**Directions for this task:** Using the listing that follows, report how many lines include the word "color", and add no other words.

______

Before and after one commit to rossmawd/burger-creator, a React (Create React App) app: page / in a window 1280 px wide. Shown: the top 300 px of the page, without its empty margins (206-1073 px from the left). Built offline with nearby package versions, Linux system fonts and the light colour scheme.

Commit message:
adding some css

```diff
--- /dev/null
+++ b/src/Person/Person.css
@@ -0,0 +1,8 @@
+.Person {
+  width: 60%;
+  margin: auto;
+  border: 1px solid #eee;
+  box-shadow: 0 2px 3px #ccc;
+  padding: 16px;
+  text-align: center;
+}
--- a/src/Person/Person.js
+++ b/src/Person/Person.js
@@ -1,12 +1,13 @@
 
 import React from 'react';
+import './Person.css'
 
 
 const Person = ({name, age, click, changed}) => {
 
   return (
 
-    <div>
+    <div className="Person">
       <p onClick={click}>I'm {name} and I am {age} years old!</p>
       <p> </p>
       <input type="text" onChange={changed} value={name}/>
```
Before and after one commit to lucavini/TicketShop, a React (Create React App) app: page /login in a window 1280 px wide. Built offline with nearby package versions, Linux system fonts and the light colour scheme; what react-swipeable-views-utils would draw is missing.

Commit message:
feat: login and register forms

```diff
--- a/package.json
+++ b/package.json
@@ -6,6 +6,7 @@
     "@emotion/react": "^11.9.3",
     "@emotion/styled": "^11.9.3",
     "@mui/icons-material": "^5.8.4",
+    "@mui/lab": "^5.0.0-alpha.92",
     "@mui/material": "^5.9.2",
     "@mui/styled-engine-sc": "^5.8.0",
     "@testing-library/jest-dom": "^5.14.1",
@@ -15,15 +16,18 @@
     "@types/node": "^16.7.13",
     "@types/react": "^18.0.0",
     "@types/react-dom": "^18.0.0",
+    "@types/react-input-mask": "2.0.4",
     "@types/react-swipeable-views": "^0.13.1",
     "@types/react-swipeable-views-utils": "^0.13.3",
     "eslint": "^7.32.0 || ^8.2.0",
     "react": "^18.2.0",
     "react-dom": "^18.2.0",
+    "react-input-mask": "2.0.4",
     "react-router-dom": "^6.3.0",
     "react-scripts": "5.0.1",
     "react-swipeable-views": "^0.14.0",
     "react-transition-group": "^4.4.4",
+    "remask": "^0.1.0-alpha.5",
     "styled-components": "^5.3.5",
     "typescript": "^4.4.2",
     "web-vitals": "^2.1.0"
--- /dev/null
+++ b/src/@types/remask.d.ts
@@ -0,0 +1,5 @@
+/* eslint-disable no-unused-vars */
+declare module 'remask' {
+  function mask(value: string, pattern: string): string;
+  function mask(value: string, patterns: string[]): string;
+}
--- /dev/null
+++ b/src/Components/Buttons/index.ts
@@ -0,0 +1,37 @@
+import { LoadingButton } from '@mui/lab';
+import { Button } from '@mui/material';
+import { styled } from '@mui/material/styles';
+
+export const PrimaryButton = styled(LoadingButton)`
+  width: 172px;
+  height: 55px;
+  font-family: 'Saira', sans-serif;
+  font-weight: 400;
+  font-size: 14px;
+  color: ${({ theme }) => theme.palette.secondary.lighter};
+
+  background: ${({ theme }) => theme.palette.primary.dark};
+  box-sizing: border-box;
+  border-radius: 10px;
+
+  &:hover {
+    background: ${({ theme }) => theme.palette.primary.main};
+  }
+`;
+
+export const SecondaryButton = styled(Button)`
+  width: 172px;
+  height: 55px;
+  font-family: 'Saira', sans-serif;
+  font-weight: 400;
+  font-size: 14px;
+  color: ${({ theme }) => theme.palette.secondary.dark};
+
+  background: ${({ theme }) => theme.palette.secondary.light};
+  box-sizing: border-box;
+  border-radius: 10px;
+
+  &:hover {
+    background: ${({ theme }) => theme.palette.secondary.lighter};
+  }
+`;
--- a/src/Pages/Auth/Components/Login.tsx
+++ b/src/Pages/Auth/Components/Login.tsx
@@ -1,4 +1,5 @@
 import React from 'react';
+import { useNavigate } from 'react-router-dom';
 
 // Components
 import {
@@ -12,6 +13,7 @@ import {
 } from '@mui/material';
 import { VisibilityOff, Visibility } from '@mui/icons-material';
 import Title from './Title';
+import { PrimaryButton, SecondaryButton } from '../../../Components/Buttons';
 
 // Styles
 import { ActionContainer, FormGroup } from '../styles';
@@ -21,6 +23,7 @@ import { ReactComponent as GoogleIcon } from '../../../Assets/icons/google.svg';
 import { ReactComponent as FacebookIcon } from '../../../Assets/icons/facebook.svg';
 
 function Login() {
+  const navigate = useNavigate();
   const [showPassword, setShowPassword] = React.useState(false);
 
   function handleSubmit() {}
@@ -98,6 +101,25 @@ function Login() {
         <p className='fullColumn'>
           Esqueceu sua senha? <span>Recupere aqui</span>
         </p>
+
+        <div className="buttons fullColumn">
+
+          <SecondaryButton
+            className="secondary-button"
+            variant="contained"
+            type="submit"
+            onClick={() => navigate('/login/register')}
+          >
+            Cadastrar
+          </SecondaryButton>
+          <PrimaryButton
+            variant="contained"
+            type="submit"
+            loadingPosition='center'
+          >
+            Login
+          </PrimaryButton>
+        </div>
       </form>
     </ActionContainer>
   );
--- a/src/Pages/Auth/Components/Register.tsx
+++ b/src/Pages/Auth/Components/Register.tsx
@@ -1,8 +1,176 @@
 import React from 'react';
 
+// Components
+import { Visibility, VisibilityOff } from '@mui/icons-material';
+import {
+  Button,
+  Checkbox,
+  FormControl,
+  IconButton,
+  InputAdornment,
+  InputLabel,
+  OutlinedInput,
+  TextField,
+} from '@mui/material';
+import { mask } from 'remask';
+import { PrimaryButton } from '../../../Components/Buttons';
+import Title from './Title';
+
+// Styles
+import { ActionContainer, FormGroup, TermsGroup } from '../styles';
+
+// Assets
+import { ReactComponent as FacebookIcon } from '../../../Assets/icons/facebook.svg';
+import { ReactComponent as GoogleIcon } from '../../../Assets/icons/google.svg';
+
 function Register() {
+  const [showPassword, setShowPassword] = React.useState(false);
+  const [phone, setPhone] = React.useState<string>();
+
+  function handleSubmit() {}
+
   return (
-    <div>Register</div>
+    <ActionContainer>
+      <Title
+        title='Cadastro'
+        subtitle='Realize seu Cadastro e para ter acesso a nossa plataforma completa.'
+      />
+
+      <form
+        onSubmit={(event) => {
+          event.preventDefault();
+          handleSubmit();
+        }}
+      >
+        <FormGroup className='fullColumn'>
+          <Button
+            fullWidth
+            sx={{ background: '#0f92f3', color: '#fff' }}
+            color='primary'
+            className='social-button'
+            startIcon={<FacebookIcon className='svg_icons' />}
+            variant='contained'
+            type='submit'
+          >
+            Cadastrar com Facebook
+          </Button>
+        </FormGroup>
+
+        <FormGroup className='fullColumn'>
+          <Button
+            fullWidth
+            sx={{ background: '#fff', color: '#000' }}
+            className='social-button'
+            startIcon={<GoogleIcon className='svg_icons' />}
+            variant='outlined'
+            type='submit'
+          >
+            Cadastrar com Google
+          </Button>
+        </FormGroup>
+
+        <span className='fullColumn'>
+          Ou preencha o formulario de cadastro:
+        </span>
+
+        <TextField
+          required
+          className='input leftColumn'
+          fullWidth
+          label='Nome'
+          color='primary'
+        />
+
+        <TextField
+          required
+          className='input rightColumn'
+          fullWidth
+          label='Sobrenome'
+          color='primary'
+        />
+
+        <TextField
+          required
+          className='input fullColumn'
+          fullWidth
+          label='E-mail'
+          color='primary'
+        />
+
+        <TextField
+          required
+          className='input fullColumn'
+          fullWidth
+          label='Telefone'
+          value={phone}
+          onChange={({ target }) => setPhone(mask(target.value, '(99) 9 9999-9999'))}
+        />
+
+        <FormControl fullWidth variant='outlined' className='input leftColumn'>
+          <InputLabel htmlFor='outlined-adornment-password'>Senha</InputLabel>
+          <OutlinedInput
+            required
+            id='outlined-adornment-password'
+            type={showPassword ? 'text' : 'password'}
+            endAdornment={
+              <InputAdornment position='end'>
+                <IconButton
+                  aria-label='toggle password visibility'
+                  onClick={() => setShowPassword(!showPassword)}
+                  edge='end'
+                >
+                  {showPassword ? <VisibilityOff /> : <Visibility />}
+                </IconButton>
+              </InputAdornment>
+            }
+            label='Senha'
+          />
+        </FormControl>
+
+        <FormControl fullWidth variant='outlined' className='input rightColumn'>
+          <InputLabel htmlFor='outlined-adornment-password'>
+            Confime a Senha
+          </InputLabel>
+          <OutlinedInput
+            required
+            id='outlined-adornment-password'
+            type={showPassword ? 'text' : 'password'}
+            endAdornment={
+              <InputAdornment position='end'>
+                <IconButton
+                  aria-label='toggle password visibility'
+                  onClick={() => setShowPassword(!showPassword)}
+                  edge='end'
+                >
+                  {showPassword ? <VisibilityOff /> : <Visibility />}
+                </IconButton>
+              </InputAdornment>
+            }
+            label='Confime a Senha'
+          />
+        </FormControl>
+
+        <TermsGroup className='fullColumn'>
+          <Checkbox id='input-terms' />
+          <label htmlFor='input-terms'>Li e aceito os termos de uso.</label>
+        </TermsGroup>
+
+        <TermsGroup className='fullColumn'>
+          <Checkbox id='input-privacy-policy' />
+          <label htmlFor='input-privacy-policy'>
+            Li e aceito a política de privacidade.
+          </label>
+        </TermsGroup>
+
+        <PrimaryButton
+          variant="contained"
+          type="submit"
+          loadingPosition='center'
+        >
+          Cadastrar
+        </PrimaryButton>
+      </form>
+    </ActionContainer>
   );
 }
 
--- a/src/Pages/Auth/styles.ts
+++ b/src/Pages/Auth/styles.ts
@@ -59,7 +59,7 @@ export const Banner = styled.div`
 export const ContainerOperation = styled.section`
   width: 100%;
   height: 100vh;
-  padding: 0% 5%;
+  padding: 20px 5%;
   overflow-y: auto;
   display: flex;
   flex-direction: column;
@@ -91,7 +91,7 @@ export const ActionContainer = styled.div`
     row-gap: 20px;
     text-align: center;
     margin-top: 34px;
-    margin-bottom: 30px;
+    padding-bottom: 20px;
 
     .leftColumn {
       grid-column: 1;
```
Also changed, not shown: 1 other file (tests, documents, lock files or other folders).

______

**Solution to this problem:** 8